▼▼▼

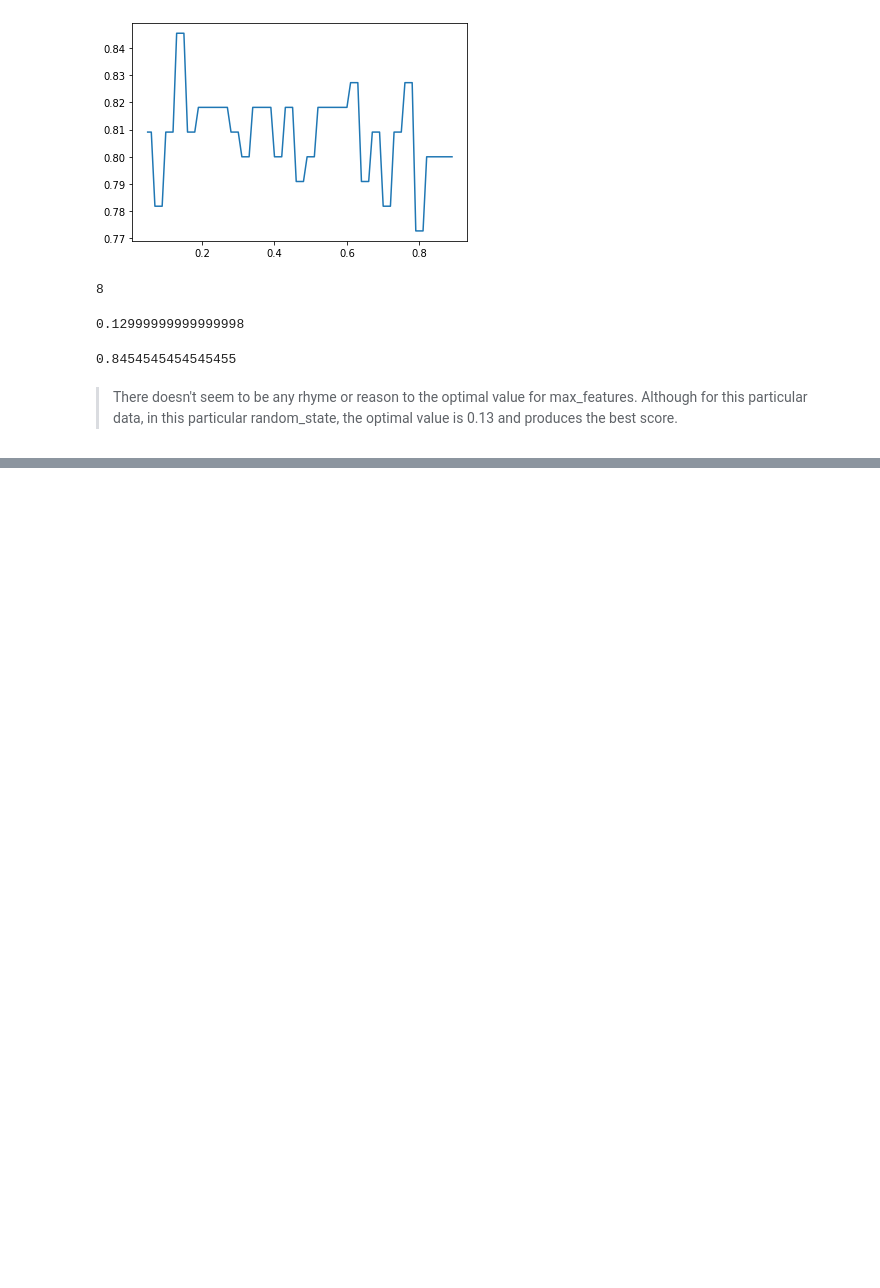
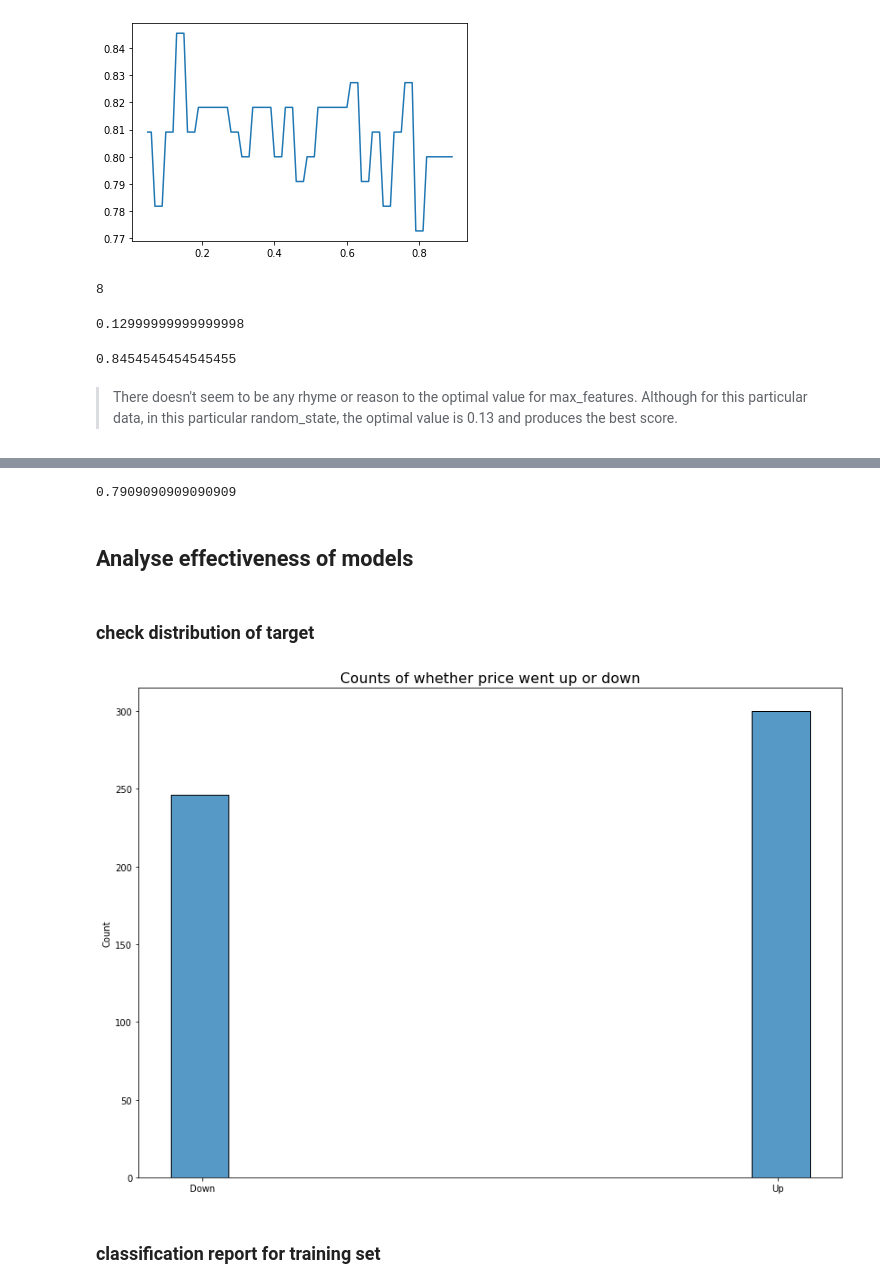
Before and after one commit to inherentspice/Polkadot-Price-Prediction, a Jupyter notebook: polkadot/creating_features_and_target.ipynb, the cells around one changed output, grey strips where cells are left out. Cells and saved outputs as stored; diff of their text form; code cells hidden in the pictures; blank space fills up the shorter version.

Commit message:
checked classification reports

```diff
--- a/polkadot/creating_features_and_target.ipynb
+++ b/polkadot/creating_features_and_target.ipynb
@@ -276,0 +270,17 @@ gb.score(X_test, y_test)
+# %%
+gb.score(X_test, y_test)
+# %% [output]
+0.7909090909090909
+# %% [markdown]
+## Analyse effectiveness of models
+# %% [markdown]
+### check distribution of target
+# %%
+plt.figure(figsize=(14,10))
+sns.histplot(y)
+plt.xticks(ticks=[0.05, 0.95], labels=['Down', 'Up'])
+plt.xlabel('')
+plt.title('Counts of whether price went up or down',
+         fontsize=16);
+# %% [output]
+[figure, added]
@@ -276,0 +293,2 @@ gb.score(X_test, y_test)
+# %% [markdown]
+### classification report for training set
```
Also changed, not shown: parts of 44 cells of this notebook.
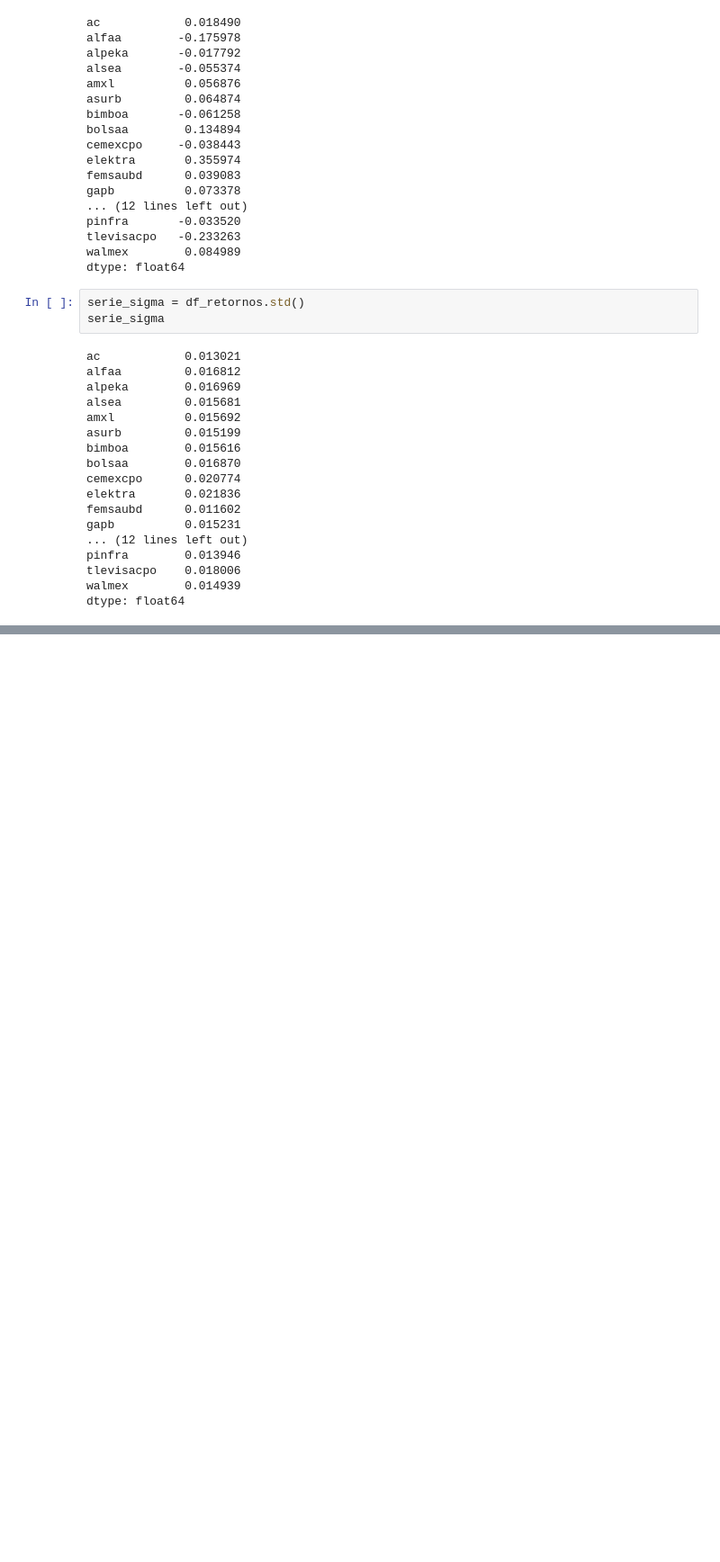
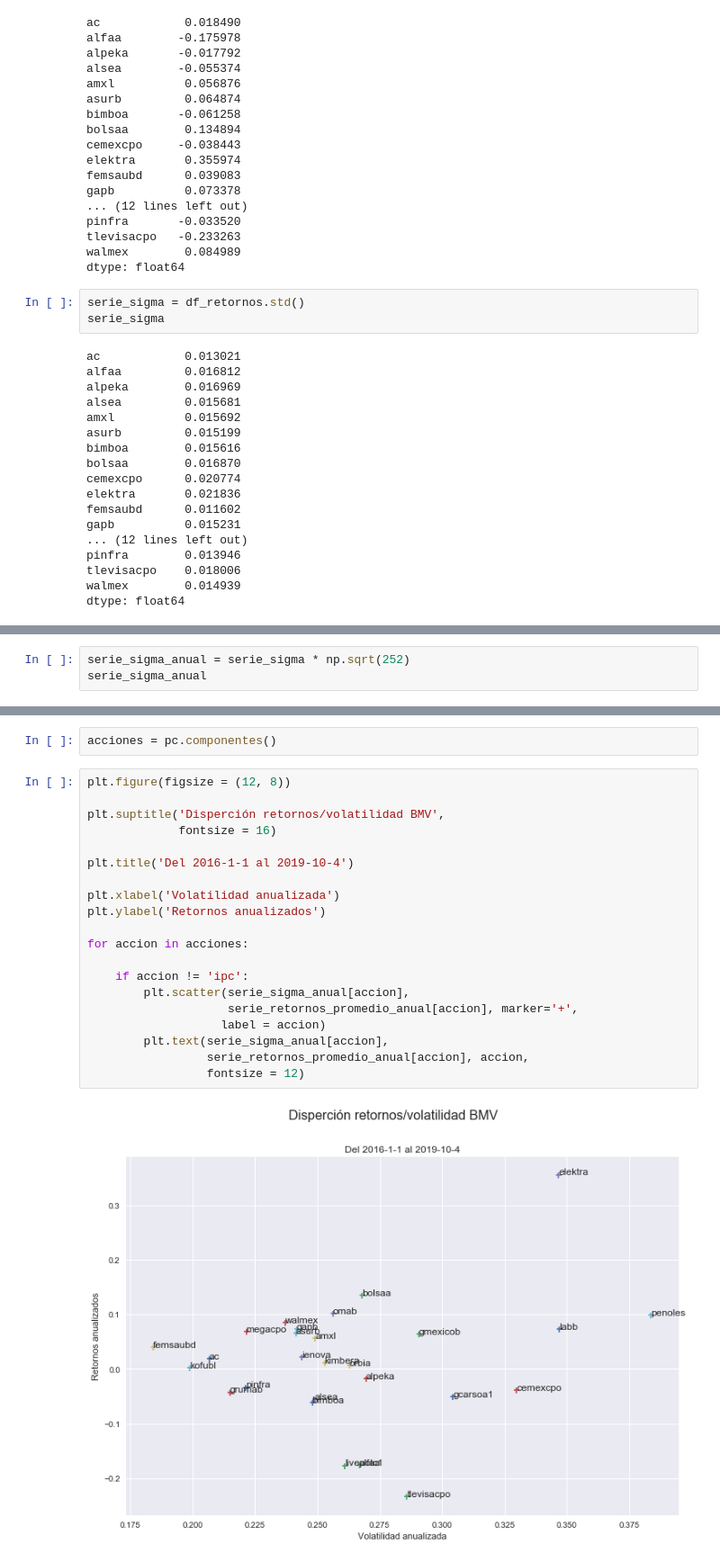
Before and after one commit to carlosdeoncedos/analisisideinversion19, a Jupyter notebook: 12.0PortafolioSimulacionMonteCarlo.ipynb, the cells around one changed output, grey strips where cells are left out. Shown: that part at 90% size. Cells and saved outputs as stored; diff of their text form; blank space fills up the shorter version.

```diff
--- a/12.0PortafolioSimulacionMonteCarlo.ipynb
+++ b/12.0PortafolioSimulacionMonteCarlo.ipynb
@@ -104,0 +103,3 @@ serie
+# %%
+serie_sigma_anual = serie_sigma * np.sqrt(252)
+serie_sigma_anual
@@ -104,0 +124,24 @@ serie
+# %%
+acciones = pc.componentes()
+# %%
+plt.figure(figsize = (12, 8))
+
+plt.suptitle('Disperción retornos/volatilidad BMV',
+             fontsize = 16)
+
+plt.title('Del 2016-1-1 al 2019-10-4')
+
+plt.xlabel('Volatilidad anualizada')
+plt.ylabel('Retornos anualizados')
+
+for accion in acciones:
+
+    if accion != 'ipc':
+        plt.scatter(serie_sigma_anual[accion],
+                    serie_retornos_promedio_anual[accion], marker='+',
+                   label = accion)
+        plt.text(serie_sigma_anual[accion],
+                 serie_retornos_promedio_anual[accion], accion,
+                 fontsize = 12)
+# %% [output]
+[figure, added]
```
Also changed, not shown: parts of 3 cells of this notebook.
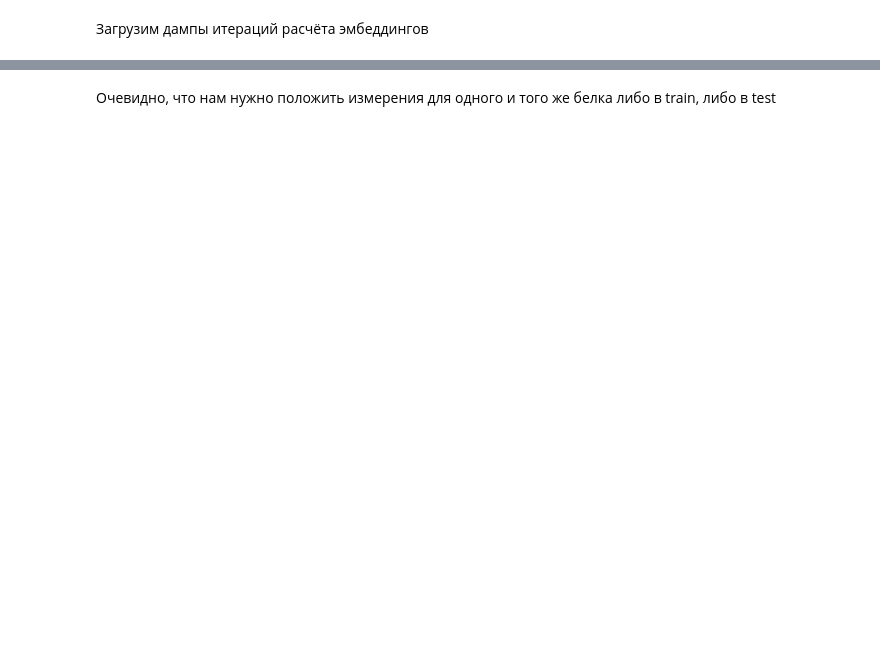
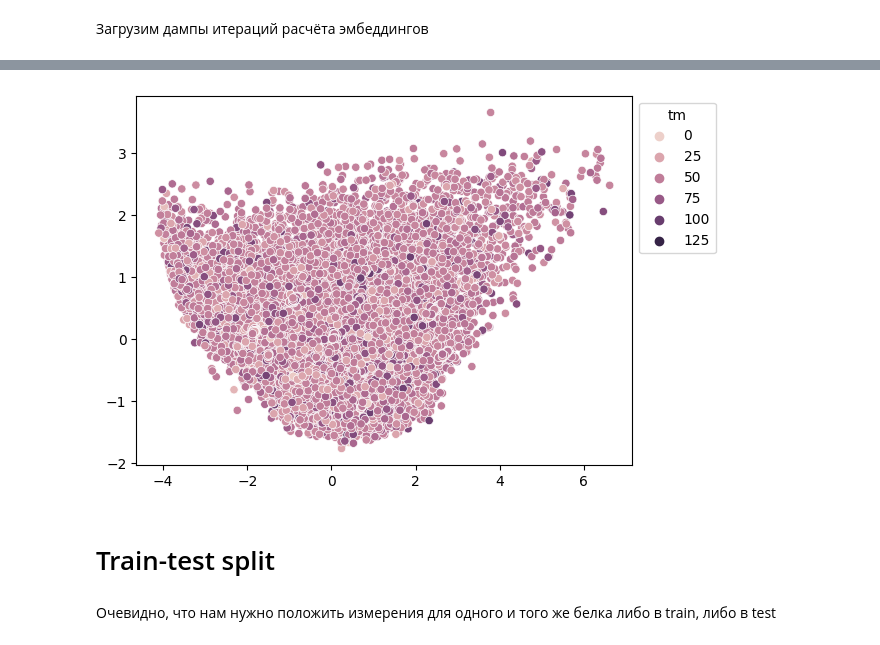
Before and after one commit to tlebchan/BI_ML, a Jupyter notebook: Add_HW/task.ipynb, the cells around one changed output, grey strips where cells are left out. Saved outputs shown, nothing was run; the diff lists cells and outputs as text; code cells hidden in the pictures; blank space fills up the shorter version.

```diff
--- a/Add_HW/task.ipynb
+++ b/Add_HW/task.ipynb
@@ -289,3 +372,14 @@ embeddings = np.concatenate(
+# %%
+ax = sns.scatterplot(x=embeddings_transfomed[:, 0],
+                y=embeddings_transfomed[:, 1],
+                hue=data_df_new["tm"],
+                # legend=False
+                );
+sns.move_legend(ax, "upper left", bbox_to_anchor=(1, 1))
+# %% [output]
+[figure, added]
+# %% [markdown]
+# Train-test split
 # %% [markdown]
 Очевидно, что нам нужно положить измерения для одного и того же белка либо в train, либо в test
 # %%
```
Also changed, not shown: parts of 40 cells of this notebook.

▲▲▲

» Activity
Every entry above is to be set down exactly; the pictures are to be left out.

» Task output
Before and after one commit to inherentspice/Polkadot-Price-Prediction, a Jupyter notebook: polkadot/creating_features_and_target.ipynb, the cells around one changed output, grey strips where cells are left out. Cells and saved outputs as stored; diff of their text form; code cells hidden in the pictures; blank space fills up the shorter version.

Commit message:
checked classification reports

```diff
--- a/polkadot/creating_features_and_target.ipynb
+++ b/polkadot/creating_features_and_target.ipynb
@@ -276,0 +270,17 @@ gb.score(X_test, y_test)
+# %%
+gb.score(X_test, y_test)
+# %% [output]
+0.7909090909090909
+# %% [markdown]
+## Analyse effectiveness of models
+# %% [markdown]
+### check distribution of target
+# %%
+plt.figure(figsize=(14,10))
+sns.histplot(y)
+plt.xticks(ticks=[0.05, 0.95], labels=['Down', 'Up'])
+plt.xlabel('')
+plt.title('Counts of whether price went up or down',
+         fontsize=16);
+# %% [output]
+[figure, added]
@@ -276,0 +293,2 @@ gb.score(X_test, y_test)
+# %% [markdown]
+### classification report for training set
```
Also changed, not shown: parts of 44 cells of this notebook.
Before and after one commit to carlosdeoncedos/analisisideinversion19, a Jupyter notebook: 12.0PortafolioSimulacionMonteCarlo.ipynb, the cells around one changed output, grey strips where cells are left out. Shown: that part at 90% size. Cells and saved outputs as stored; diff of their text form; blank space fills up the shorter version.

```diff
--- a/12.0PortafolioSimulacionMonteCarlo.ipynb
+++ b/12.0PortafolioSimulacionMonteCarlo.ipynb
@@ -104,0 +103,3 @@ serie
+# %%
+serie_sigma_anual = serie_sigma * np.sqrt(252)
+serie_sigma_anual
@@ -104,0 +124,24 @@ serie
+# %%
+acciones = pc.componentes()
+# %%
+plt.figure(figsize = (12, 8))
+
+plt.suptitle('Disperción retornos/volatilidad BMV',
+             fontsize = 16)
+
+plt.title('Del 2016-1-1 al 2019-10-4')
+
+plt.xlabel('Volatilidad anualizada')
+plt.ylabel('Retornos anualizados')
+
+for accion in acciones:
+
+    if accion != 'ipc':
+        plt.scatter(serie_sigma_anual[accion],
+                    serie_retornos_promedio_anual[accion], marker='+',
+                   label = accion)
+        plt.text(serie_sigma_anual[accion],
+                 serie_retornos_promedio_anual[accion], accion,
+                 fontsize = 12)
+# %% [output]
+[figure, added]
```
Also changed, not shown: parts of 3 cells of this notebook.
Before and after one commit to tlebchan/BI_ML, a Jupyter notebook: Add_HW/task.ipynb, the cells around one changed output, grey strips where cells are left out. Saved outputs shown, nothing was run; the diff lists cells and outputs as text; code cells hidden in the pictures; blank space fills up the shorter version.

```diff
--- a/Add_HW/task.ipynb
+++ b/Add_HW/task.ipynb
@@ -289,3 +372,14 @@ embeddings = np.concatenate(
+# %%
+ax = sns.scatterplot(x=embeddings_transfomed[:, 0],
+                y=embeddings_transfomed[:, 1],
+                hue=data_df_new["tm"],
+                # legend=False
+                );
+sns.move_legend(ax, "upper left", bbox_to_anchor=(1, 1))
+# %% [output]
+[figure, added]
+# %% [markdown]
+# Train-test split
 # %% [markdown]
 Очевидно, что нам нужно положить измерения для одного и того же белка либо в train, либо в test
 # %%
```
Also changed, not shown: parts of 40 cells of this notebook.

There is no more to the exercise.